Task instructions: Below are some entries; report how many of their lines contain the word "html", giving nothing besides the number.

Given records:
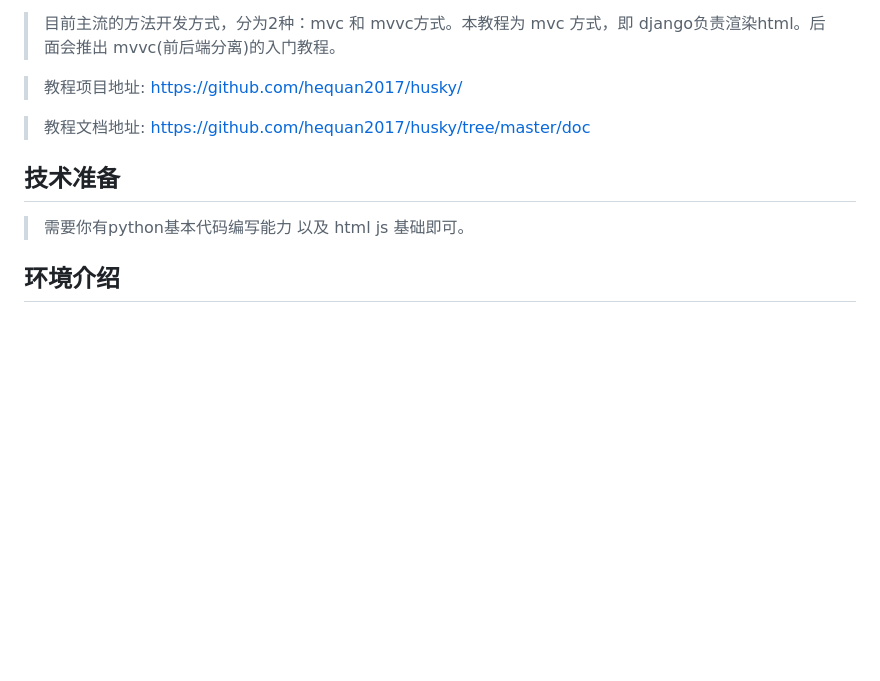
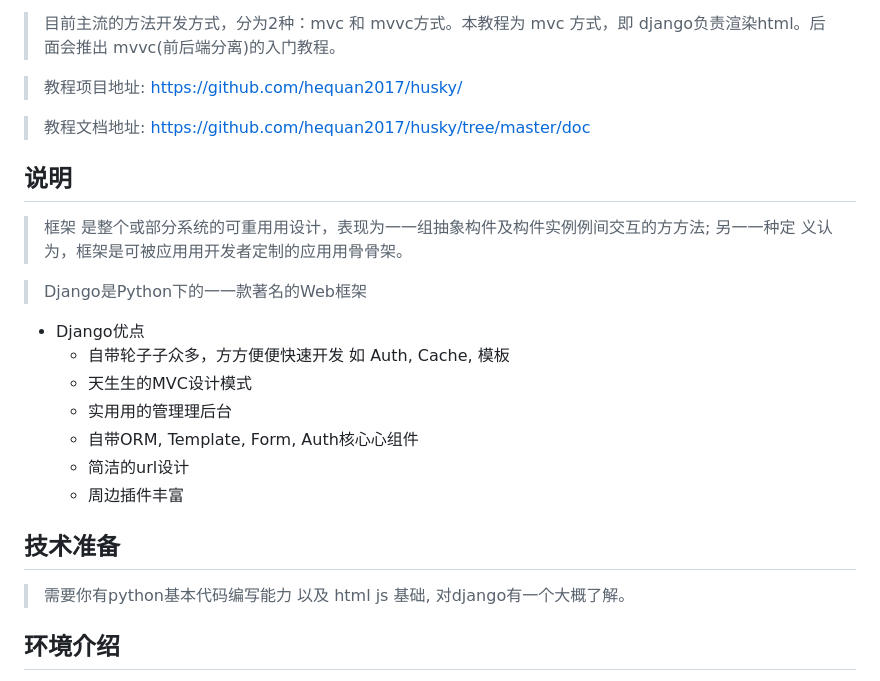
Before and after one commit to hequan2017/husky, a Markdown page: doc/1.md, the part around the change. Drawn GitHub-style; blank space fills up the shorter version.

```diff
--- a/doc/1.md
+++ b/doc/1.md
@@ -13,9 +13,25 @@
 > 教程文档地址: https://github.com/hequan2017/husky/tree/master/doc
 
 
+## 说明
+
+
+> 框架 是整个或部分系统的可重⽤用设计，表现为⼀一组抽象构件及构件实例例间交互的⽅方法; 另⼀一种定
+义认为，框架是可被应⽤用开发者定制的应⽤用⻣骨架。
+
+> Django是Python下的⼀一款著名的Web框架
+
+* Django优点
+    * 自带轮⼦子众多，⽅方便便快速开发 如 Auth, Cache, 模板
+    * 天⽣生的MVC设计模式
+    * 实⽤用的管理理后台
+    * 自带ORM, Template, Form, Auth核⼼心组件
+    * 简洁的url设计
+    * 周边插件丰富
+
 ## 技术准备
 
-> 需要你有python基本代码编写能力 以及 html js 基础即可。
+> 需要你有python基本代码编写能力 以及 html js 基础,  对django有一个大概了解。
 
 ## 环境介绍
 
```
Also changed, not shown: doc/3.md (+21 -0 lines), doc/images/1-2.png (added).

Exercise answer: 2